YOUR INSTRUCTIONS:
Note each line of the entries that includes "shields". Then copy those lines.
== Segment start ==
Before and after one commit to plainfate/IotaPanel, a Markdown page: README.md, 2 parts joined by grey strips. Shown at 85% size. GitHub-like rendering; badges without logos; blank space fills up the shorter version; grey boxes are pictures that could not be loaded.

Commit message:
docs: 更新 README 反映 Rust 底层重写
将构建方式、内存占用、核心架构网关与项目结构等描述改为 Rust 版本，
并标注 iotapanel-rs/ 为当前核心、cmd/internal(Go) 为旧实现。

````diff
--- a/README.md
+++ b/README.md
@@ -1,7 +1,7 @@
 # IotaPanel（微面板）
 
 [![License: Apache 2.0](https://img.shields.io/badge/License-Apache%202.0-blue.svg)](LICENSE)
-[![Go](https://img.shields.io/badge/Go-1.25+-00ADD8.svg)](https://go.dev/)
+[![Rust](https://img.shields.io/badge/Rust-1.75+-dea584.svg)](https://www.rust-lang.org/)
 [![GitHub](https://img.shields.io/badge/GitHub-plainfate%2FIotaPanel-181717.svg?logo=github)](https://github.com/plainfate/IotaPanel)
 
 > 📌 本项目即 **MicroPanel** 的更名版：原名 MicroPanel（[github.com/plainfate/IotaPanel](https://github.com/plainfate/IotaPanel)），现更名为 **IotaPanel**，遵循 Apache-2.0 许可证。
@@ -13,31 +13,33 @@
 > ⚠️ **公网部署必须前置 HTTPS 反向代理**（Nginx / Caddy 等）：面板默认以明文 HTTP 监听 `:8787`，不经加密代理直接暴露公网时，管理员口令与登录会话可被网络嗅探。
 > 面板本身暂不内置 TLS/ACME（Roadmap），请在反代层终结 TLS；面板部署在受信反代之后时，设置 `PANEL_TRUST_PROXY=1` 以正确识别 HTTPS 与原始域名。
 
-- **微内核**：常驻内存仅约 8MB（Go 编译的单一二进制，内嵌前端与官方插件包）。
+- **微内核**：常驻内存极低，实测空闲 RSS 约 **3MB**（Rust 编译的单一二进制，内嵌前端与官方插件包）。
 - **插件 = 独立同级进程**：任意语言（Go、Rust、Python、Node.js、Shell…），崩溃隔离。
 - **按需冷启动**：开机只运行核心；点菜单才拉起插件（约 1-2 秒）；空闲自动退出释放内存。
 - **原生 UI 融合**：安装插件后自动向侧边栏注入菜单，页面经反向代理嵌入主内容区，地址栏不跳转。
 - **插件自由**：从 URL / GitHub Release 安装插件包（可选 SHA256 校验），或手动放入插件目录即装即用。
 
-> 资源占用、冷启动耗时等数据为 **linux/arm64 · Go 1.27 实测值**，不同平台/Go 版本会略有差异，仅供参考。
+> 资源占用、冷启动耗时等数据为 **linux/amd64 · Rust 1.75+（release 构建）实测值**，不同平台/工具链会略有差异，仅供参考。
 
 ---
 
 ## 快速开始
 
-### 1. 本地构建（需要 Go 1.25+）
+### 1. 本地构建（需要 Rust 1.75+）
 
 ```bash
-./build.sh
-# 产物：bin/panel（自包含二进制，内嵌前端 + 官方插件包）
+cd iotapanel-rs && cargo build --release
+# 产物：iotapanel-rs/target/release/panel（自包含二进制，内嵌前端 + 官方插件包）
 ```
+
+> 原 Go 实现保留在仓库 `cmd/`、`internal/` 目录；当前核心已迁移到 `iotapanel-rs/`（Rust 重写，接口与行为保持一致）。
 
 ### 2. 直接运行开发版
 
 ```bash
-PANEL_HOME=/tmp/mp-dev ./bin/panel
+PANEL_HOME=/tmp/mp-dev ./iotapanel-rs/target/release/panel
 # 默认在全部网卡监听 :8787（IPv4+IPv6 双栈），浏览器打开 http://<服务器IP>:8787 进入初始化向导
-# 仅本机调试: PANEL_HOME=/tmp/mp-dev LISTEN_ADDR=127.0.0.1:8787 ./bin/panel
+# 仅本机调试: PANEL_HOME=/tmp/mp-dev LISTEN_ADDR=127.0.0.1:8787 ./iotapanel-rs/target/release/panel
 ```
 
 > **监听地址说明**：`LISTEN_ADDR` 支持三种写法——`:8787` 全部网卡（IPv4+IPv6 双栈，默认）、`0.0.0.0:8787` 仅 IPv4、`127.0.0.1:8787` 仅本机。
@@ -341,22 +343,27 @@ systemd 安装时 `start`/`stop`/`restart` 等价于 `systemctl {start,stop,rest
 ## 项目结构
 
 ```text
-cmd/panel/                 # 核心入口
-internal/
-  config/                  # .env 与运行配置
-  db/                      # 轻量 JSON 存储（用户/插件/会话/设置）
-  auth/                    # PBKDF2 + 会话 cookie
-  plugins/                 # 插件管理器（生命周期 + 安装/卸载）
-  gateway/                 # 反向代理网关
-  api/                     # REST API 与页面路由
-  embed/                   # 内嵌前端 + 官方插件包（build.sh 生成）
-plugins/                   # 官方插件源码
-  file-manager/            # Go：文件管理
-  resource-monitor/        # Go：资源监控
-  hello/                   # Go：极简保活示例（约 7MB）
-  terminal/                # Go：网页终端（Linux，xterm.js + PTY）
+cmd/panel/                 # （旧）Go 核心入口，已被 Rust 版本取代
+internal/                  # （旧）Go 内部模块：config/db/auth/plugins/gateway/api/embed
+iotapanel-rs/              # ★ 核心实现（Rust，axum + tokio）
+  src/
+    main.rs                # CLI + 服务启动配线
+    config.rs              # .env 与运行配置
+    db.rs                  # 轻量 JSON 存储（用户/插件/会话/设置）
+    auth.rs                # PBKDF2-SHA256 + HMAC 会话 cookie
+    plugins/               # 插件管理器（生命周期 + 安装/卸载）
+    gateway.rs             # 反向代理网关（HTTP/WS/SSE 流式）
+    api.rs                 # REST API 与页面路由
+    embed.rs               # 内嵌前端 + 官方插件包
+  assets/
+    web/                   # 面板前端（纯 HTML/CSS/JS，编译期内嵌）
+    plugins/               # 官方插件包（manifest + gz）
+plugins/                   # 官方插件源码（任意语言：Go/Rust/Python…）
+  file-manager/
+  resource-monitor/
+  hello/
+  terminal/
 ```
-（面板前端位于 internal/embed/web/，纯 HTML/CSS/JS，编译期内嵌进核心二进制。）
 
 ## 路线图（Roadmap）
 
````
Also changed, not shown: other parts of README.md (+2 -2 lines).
== Segment end ==
SOLUTION FOR THIS PROBLEM:
 [![License: Apache 2.0](https://img.shields.io/badge/License-Apache%202.0-blue.svg)](LICENSE)
-[![Go](https://img.shields.io/badge/Go-1.25+-00ADD8.svg)](https://go.dev/)
+[![Rust](https://img.shields.io/badge/Rust-1.75+-dea584.svg)](https://www.rust-lang.org/)
 [![GitHub](https://img.shields.io/badge/GitHub-plainfate%2FIotaPanel-181717.svg?logo=github)](https://github.com/plainfate/IotaPanel)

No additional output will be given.